GOAL OF THE EXERCISE: When you reach a picture, skip it, and retype every line below exactly.

RECORDS TO PROCESS:
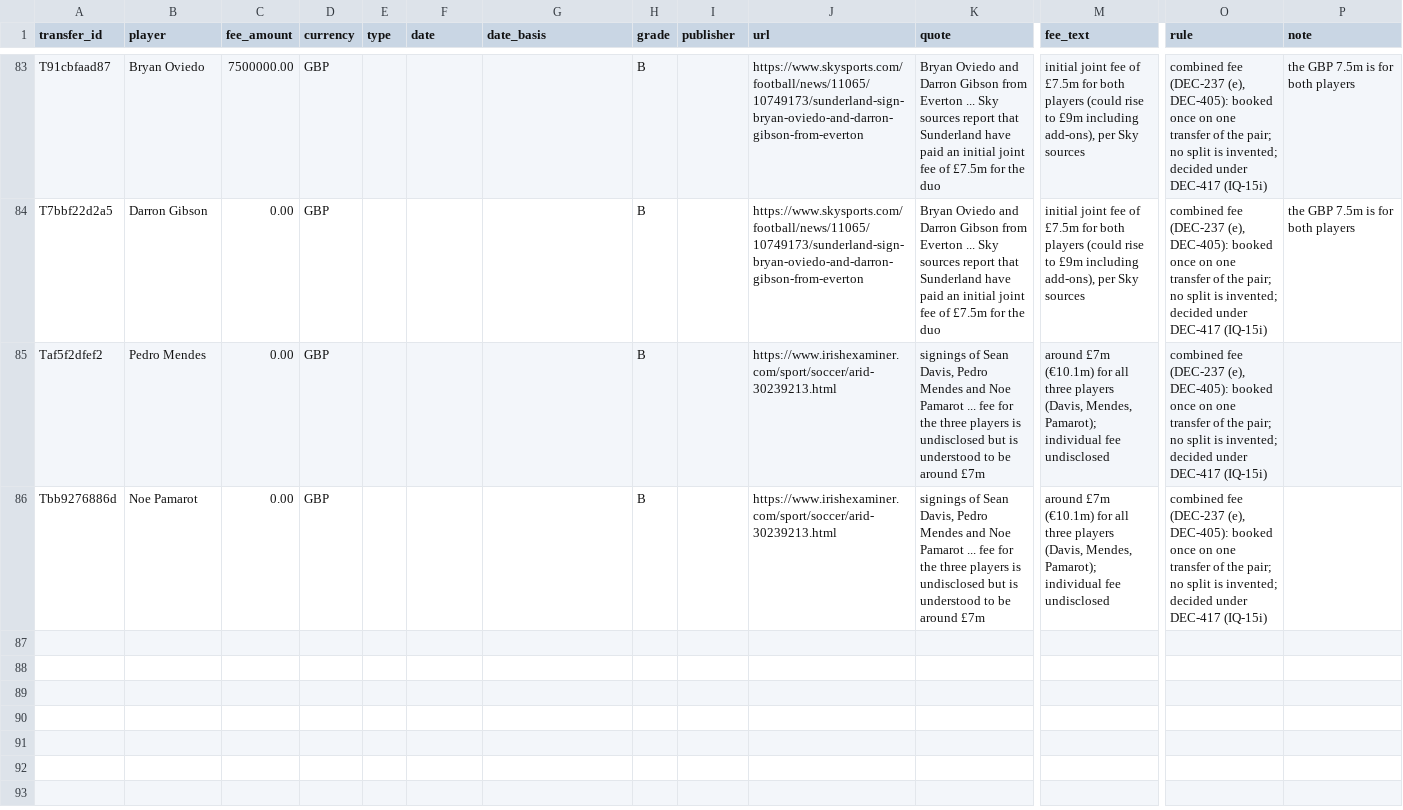
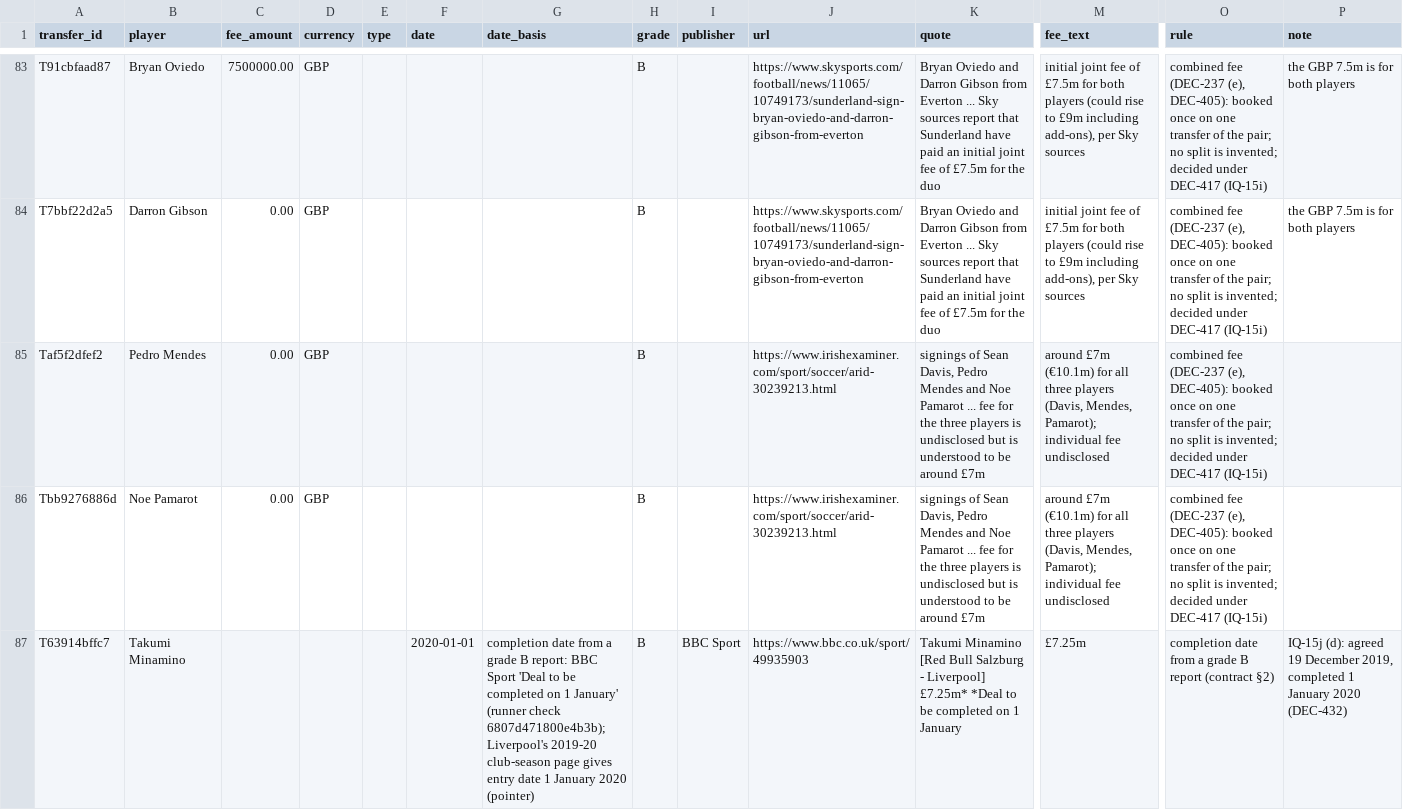
Before and after one commit to marketmarathon/race-through-time, a CSV file: data/rtt-101/source/deal_structure.csv, drawn as a sheet; only a part is shown, gaps mark what is left out; rows hold the shown columns only; the diff names each change by its address in the sheet, - before the commit and + after, or states it on an @@ line.

```diff
--- a/data/rtt-101/source/deal_structure.csv
+++ b/data/rtt-101/source/deal_structure.csv
+row 87: T63914bffc7 | Takumi Minamino |  |  |  | 2020-01-01 | completion date from a grade B report: BBC Sport 'Deal to be completed on 1 January' (runner check 6807d471800e4b3b); Liverpool's 2019-20 club-season page gives entry date 1 January 2020 (pointer) | B | BBC Sport | https://www.bbc.co.uk/sport/49935903 | Takumi Minamino [Red Bull Salzburg - Liverpool] £7.25m* *Deal to be completed on 1 January | £7.25m | completion date from a grade B report (contract §2) | IQ-15j (d): agreed 19 December 2019, completed 1 January 2020 (DEC-432)
```
Also changed, not shown: data/rtt-101/conflicts.csv, data/rtt-101/source/round2_order_test.csv, 23 other files.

TASK RESULT:
Before and after one commit to marketmarathon/race-through-time, a CSV file: data/rtt-101/source/deal_structure.csv, drawn as a sheet; only a part is shown, gaps mark what is left out; rows hold the shown columns only; the diff names each change by its address in the sheet, - before the commit and + after, or states it on an @@ line.

```diff
--- a/data/rtt-101/source/deal_structure.csv
+++ b/data/rtt-101/source/deal_structure.csv
+row 87: T63914bffc7 | Takumi Minamino |  |  |  | 2020-01-01 | completion date from a grade B report: BBC Sport 'Deal to be completed on 1 January' (runner check 6807d471800e4b3b); Liverpool's 2019-20 club-season page gives entry date 1 January 2020 (pointer) | B | BBC Sport | https://www.bbc.co.uk/sport/49935903 | Takumi Minamino [Red Bull Salzburg - Liverpool] £7.25m* *Deal to be completed on 1 January | £7.25m | completion date from a grade B report (contract §2) | IQ-15j (d): agreed 19 December 2019, completed 1 January 2020 (DEC-432)
```
Also changed, not shown: data/rtt-101/conflicts.csv, data/rtt-101/source/round2_order_test.csv, 23 other files.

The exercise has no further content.